Records from a data source:

□ □ □ □ □

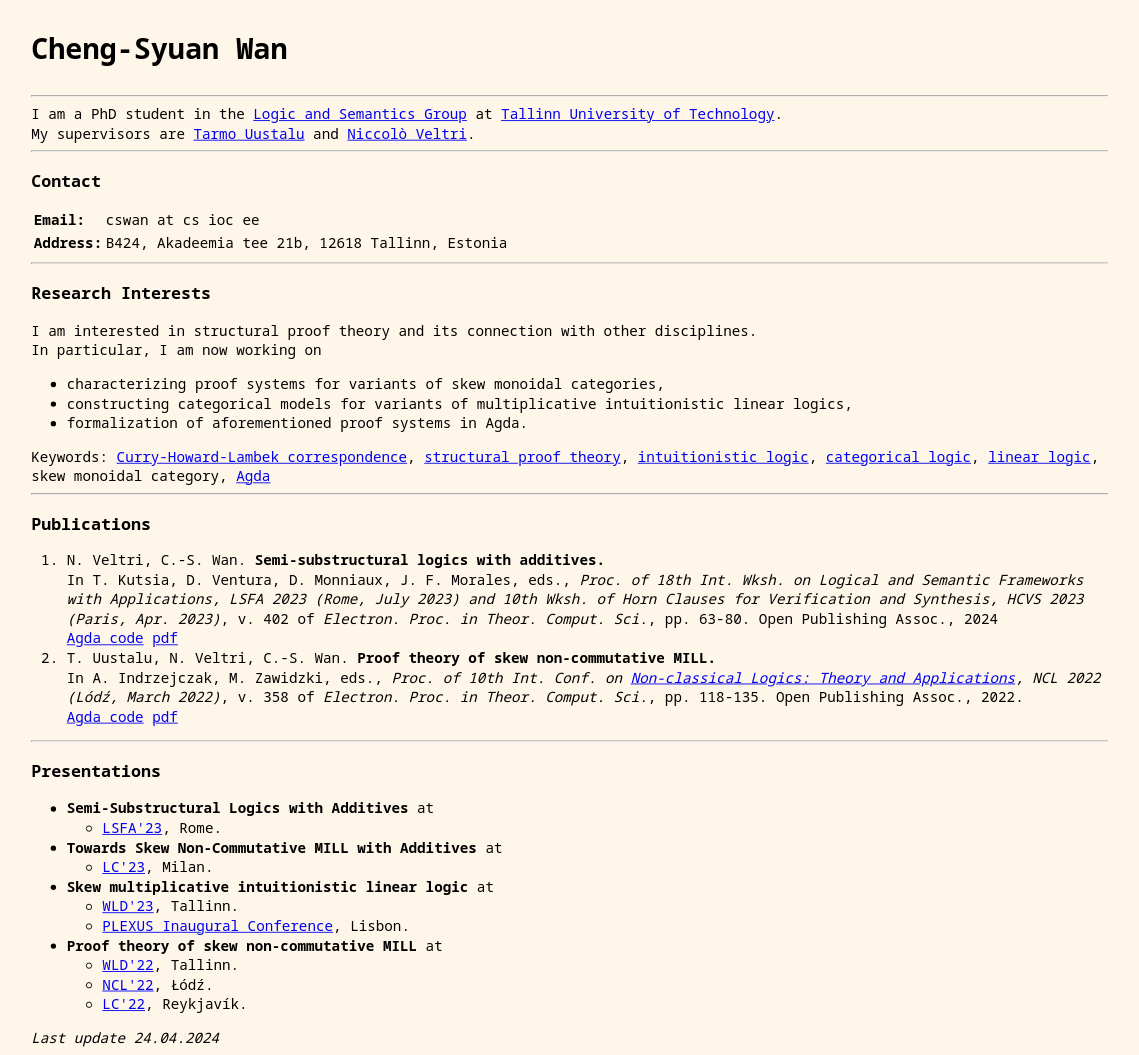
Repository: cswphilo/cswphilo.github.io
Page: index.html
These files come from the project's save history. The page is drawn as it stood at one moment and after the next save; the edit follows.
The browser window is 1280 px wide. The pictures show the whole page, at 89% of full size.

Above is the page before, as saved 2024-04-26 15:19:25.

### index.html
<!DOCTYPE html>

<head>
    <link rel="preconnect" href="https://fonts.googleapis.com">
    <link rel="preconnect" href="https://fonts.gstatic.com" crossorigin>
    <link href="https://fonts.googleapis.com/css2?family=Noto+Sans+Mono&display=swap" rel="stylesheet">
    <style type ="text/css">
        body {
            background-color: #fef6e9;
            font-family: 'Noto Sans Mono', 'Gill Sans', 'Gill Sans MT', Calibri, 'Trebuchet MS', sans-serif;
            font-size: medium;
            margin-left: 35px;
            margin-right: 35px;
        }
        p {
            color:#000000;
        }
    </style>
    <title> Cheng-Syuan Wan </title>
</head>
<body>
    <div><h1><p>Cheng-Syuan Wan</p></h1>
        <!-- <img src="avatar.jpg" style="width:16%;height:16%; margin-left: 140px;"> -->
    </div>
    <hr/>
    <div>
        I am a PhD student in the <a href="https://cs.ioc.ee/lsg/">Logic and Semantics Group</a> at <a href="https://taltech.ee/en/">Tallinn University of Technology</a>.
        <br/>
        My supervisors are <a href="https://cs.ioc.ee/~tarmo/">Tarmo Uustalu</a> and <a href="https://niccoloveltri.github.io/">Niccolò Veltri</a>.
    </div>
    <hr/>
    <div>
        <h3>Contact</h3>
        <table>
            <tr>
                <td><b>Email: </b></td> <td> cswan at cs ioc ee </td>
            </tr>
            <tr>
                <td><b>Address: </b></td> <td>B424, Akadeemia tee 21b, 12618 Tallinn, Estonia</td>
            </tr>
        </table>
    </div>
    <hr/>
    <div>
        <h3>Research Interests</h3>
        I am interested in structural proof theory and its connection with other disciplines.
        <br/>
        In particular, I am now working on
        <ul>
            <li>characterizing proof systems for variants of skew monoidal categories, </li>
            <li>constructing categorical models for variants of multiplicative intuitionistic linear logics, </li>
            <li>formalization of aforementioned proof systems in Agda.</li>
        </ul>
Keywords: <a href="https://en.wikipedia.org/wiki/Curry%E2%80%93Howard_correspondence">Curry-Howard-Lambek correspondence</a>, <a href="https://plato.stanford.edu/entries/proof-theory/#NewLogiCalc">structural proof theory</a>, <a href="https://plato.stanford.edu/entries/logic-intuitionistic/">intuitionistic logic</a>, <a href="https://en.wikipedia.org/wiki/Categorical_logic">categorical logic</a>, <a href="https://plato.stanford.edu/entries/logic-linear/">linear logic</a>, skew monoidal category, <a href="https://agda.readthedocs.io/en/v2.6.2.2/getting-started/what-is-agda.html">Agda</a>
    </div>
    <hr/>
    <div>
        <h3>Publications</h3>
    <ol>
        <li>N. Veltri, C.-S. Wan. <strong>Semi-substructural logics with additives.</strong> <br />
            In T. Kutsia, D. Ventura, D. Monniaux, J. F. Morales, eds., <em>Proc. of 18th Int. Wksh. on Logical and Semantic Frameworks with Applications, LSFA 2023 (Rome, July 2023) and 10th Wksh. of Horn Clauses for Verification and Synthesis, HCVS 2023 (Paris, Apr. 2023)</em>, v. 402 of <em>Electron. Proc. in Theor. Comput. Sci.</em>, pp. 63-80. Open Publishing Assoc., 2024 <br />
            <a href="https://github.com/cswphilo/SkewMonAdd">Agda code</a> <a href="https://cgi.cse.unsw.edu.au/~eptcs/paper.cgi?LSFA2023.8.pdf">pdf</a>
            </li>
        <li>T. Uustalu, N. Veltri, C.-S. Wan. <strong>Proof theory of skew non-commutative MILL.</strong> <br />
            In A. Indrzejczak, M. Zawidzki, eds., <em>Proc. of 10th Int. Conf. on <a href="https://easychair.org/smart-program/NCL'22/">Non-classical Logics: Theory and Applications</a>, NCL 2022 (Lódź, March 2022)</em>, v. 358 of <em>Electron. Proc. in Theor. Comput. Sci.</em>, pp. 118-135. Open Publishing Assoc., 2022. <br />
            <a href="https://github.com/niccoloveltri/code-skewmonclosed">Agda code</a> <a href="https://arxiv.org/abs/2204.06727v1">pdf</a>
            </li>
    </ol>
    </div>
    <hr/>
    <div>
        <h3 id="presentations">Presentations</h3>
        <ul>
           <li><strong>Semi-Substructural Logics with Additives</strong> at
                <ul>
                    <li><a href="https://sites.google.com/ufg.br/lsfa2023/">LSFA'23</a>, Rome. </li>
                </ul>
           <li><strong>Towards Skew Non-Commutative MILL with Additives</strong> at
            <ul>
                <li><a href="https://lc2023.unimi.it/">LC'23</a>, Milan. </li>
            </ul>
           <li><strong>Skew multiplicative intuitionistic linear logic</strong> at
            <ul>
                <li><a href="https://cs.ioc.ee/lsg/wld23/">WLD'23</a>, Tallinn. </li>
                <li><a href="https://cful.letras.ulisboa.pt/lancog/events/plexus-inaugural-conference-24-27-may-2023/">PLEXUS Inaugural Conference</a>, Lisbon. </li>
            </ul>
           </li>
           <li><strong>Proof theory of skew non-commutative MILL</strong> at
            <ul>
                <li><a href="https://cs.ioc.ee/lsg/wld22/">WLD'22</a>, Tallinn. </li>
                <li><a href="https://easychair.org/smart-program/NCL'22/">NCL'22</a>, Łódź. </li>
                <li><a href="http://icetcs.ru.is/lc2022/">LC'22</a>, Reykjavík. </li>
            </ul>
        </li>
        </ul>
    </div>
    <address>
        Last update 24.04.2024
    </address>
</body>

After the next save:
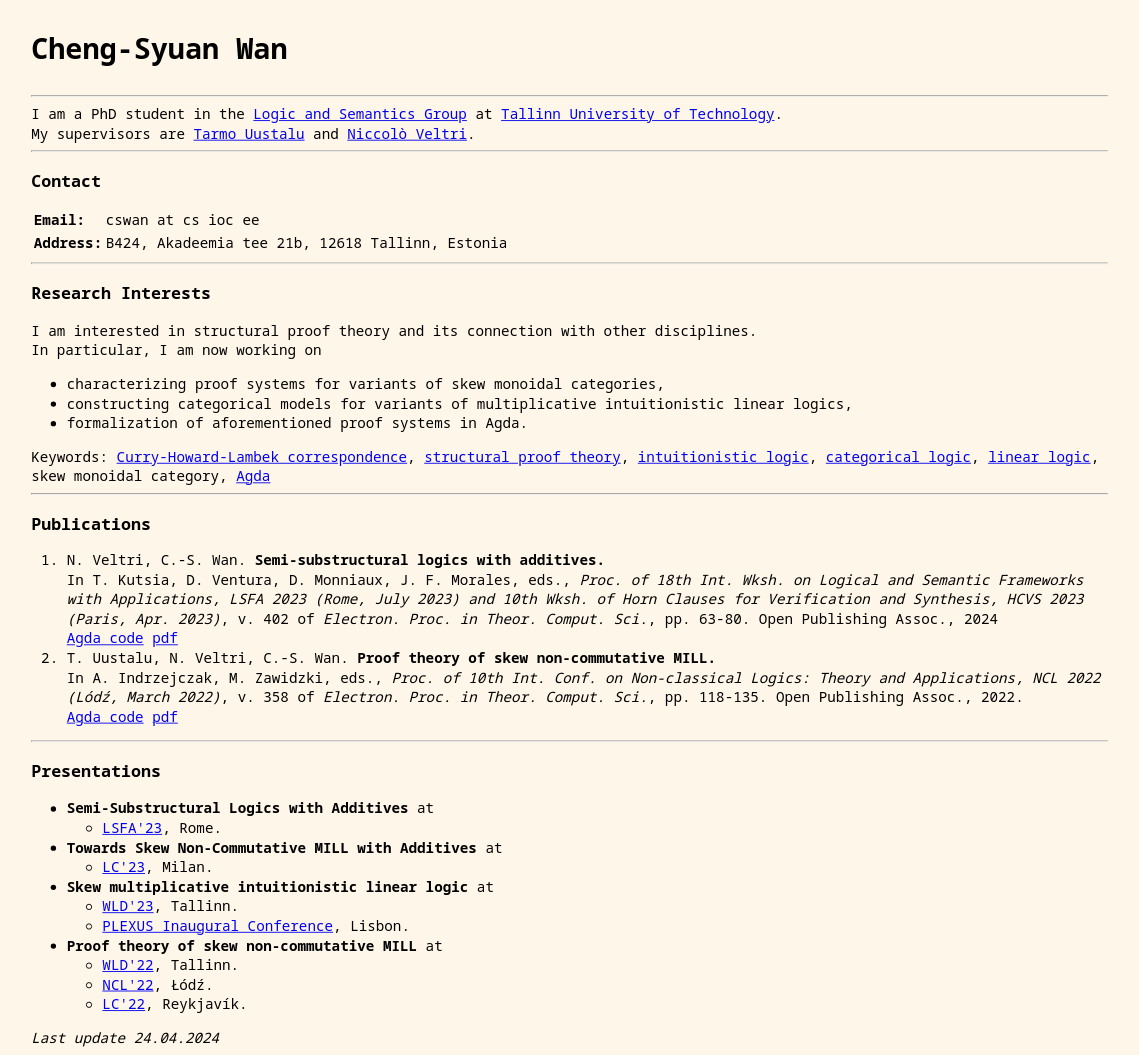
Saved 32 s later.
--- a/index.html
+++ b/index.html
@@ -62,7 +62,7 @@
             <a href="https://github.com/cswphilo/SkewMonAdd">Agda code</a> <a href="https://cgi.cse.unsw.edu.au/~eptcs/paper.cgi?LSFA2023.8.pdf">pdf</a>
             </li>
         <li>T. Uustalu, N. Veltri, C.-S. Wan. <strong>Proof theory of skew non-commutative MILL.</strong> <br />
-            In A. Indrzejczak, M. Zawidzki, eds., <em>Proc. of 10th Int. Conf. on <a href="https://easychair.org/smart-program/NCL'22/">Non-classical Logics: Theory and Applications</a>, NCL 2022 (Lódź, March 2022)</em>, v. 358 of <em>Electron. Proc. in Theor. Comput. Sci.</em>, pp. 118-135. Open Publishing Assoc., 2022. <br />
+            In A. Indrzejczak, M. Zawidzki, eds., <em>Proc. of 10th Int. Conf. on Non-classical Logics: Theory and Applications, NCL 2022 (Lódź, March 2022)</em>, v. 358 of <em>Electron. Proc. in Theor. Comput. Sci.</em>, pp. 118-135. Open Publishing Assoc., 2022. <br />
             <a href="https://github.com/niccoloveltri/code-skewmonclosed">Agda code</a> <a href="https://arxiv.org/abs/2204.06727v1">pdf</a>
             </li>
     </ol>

□ □ □ □ □

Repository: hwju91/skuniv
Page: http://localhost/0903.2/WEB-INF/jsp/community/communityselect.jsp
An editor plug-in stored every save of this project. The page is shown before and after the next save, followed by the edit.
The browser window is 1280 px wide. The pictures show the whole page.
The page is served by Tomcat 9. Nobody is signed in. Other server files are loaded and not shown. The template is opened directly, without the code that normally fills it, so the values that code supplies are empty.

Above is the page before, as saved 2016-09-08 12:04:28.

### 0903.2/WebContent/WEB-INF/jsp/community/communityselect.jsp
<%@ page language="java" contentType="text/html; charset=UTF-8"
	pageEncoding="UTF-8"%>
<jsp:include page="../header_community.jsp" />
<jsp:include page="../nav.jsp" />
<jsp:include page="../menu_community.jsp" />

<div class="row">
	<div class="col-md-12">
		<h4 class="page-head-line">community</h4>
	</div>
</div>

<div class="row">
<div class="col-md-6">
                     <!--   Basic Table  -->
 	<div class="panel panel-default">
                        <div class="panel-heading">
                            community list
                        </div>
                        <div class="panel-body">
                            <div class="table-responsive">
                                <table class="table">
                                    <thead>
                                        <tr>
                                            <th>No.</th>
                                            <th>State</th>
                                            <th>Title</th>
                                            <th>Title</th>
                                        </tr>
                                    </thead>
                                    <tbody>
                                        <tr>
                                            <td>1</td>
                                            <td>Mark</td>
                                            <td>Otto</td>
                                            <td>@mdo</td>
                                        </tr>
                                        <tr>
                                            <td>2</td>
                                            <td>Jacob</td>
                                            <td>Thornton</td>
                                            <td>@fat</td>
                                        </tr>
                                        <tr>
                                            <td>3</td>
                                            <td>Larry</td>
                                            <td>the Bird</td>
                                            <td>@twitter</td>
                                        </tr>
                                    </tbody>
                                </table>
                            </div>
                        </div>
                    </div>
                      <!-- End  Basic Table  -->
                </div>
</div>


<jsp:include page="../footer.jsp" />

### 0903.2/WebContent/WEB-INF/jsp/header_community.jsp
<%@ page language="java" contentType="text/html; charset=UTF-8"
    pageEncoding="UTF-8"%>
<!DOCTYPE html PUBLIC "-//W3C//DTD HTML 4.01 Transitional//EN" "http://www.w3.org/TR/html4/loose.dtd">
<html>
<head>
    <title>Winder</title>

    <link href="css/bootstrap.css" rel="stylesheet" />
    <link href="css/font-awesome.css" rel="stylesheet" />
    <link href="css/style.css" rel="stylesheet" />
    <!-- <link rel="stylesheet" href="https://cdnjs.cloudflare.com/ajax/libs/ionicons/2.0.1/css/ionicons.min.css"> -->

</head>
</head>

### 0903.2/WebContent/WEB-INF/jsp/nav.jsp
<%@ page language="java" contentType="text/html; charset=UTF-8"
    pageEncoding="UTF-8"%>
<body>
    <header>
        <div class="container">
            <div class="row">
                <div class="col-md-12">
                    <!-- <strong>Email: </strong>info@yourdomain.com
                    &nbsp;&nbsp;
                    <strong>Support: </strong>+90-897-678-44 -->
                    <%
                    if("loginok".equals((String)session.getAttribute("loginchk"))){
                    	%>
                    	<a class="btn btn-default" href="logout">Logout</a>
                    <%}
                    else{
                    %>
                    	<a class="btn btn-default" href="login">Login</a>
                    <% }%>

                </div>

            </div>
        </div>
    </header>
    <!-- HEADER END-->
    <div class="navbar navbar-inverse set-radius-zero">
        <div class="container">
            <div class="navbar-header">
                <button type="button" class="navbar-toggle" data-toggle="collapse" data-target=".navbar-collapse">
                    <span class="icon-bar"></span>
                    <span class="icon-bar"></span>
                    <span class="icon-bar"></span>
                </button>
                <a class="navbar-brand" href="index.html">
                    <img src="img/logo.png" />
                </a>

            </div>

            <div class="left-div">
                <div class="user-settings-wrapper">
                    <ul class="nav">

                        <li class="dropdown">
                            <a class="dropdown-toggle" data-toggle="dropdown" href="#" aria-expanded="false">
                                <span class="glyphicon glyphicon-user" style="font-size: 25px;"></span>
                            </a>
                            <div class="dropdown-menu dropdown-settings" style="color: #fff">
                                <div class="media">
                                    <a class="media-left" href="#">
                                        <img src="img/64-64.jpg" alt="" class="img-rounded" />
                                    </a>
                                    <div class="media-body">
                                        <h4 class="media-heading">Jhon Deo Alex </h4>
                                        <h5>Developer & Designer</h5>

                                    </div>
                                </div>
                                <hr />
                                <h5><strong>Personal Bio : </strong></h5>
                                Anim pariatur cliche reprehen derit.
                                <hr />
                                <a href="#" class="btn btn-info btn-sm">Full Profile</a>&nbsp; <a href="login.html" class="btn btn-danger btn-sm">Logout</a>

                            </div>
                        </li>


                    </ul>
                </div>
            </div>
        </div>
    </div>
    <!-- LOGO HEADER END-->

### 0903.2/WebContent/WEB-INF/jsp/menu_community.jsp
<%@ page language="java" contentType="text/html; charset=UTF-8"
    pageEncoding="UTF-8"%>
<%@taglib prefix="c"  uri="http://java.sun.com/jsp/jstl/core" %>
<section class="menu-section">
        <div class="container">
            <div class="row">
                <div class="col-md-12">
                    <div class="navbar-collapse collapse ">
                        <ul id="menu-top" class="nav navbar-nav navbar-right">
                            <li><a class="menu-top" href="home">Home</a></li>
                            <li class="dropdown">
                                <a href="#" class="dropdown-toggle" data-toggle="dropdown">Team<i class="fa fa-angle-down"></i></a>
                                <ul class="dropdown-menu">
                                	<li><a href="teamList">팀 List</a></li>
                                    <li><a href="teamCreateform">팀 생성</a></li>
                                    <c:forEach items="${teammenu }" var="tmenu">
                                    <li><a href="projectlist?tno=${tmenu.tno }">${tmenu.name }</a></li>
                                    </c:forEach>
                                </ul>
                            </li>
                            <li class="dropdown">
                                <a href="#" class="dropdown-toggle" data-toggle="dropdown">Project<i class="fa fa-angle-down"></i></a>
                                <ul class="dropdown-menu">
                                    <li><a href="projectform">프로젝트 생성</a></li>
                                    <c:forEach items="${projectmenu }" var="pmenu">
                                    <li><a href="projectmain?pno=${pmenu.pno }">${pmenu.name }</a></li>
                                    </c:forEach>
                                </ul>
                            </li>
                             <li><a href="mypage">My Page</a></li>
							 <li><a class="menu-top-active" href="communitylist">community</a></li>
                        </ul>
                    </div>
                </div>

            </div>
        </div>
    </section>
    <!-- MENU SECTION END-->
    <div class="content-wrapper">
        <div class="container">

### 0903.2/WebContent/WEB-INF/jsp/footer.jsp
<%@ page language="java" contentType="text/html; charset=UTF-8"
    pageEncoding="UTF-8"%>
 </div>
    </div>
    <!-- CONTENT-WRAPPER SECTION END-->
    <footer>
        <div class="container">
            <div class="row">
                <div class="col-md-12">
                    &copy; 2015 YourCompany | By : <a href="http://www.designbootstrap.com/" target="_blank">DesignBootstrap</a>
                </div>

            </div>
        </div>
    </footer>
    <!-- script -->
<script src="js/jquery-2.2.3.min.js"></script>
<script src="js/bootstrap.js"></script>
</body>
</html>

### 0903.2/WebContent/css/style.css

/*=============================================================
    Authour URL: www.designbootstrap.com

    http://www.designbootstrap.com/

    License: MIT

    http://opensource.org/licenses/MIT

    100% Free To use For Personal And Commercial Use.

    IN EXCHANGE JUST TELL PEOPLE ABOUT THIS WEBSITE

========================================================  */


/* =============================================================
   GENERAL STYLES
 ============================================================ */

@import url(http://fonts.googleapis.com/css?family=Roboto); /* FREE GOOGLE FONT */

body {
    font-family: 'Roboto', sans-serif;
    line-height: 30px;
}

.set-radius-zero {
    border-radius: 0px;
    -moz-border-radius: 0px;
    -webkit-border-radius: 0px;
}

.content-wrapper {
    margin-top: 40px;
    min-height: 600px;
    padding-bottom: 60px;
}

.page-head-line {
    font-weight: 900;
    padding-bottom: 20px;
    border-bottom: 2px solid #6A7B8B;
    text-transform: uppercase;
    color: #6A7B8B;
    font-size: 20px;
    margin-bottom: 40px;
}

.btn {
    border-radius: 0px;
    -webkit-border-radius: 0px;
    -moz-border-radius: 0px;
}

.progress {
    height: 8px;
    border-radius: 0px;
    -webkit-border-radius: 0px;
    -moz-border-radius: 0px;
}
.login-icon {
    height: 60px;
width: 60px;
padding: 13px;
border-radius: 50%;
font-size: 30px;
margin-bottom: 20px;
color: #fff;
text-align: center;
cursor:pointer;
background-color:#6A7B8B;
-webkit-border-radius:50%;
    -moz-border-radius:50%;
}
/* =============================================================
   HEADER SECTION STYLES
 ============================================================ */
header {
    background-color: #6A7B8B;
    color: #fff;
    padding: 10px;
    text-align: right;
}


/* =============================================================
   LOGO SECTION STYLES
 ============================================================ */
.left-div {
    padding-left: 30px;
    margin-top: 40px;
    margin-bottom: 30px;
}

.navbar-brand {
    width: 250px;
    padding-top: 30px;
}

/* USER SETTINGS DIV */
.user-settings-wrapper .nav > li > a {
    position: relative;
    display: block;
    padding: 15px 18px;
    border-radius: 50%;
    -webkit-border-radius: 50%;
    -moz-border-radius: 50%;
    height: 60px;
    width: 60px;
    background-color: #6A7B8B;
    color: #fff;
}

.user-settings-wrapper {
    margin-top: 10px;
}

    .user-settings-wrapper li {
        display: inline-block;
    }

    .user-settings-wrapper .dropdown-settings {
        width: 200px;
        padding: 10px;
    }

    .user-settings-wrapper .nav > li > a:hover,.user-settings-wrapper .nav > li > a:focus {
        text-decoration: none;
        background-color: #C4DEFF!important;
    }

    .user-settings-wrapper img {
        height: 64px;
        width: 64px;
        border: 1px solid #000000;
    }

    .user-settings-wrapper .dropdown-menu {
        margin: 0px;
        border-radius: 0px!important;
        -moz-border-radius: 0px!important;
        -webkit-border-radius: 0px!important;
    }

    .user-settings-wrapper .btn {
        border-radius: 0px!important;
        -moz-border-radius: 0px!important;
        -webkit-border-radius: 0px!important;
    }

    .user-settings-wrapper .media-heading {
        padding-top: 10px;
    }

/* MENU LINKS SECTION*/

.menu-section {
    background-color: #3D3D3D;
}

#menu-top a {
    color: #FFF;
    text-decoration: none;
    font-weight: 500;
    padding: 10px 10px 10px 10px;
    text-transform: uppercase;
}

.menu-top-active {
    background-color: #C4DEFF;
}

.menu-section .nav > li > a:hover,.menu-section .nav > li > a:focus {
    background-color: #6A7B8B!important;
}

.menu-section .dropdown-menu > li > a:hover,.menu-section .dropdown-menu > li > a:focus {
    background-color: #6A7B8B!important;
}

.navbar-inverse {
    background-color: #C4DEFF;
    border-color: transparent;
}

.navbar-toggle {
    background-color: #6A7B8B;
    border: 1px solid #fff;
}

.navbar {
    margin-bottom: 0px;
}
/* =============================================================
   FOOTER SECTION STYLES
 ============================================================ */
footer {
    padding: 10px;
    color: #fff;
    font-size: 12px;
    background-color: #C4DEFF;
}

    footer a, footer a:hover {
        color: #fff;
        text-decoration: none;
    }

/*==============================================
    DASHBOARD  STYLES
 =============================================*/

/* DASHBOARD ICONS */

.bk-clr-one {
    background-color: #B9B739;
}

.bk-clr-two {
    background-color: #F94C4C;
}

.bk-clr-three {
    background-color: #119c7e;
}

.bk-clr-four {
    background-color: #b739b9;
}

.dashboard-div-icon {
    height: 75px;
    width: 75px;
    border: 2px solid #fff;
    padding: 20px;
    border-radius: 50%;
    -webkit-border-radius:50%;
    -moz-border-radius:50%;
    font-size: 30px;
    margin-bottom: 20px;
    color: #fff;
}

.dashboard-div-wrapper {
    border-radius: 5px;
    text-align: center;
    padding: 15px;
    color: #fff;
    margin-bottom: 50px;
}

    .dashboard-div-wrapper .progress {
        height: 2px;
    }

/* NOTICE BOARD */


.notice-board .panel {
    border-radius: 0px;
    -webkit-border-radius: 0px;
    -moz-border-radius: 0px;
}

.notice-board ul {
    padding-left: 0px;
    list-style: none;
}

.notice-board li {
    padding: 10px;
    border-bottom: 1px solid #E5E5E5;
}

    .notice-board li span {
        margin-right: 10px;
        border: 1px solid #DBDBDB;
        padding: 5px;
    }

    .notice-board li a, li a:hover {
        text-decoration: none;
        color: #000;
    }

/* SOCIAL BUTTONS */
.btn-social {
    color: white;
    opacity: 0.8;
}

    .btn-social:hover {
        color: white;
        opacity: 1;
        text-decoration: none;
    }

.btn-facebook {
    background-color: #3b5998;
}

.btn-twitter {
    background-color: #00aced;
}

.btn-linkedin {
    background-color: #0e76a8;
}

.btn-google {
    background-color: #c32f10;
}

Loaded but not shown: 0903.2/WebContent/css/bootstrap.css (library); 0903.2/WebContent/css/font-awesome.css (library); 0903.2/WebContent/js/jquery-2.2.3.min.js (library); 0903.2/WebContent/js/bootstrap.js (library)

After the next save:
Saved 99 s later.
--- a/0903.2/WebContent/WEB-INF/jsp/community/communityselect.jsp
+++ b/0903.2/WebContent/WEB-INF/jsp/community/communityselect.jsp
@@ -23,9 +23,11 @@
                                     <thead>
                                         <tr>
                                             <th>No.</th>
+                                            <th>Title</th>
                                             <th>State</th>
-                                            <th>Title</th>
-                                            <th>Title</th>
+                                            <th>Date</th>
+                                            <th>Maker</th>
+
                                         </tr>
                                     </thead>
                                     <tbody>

□ □ □ □ □

* _WHAT YOU WILL DO_
Only lines with the word "bottom" are wanted, so copy each one from the records.

* _TASK RESULT_
    padding-bottom: 60px;
    padding-bottom: 20px;
    border-bottom: 2px solid #6A7B8B;
    margin-bottom: 40px;
margin-bottom: 20px;
    margin-bottom: 30px;
    margin-bottom: 0px;
    margin-bottom: 20px;
    margin-bottom: 50px;
    border-bottom: 1px solid #E5E5E5;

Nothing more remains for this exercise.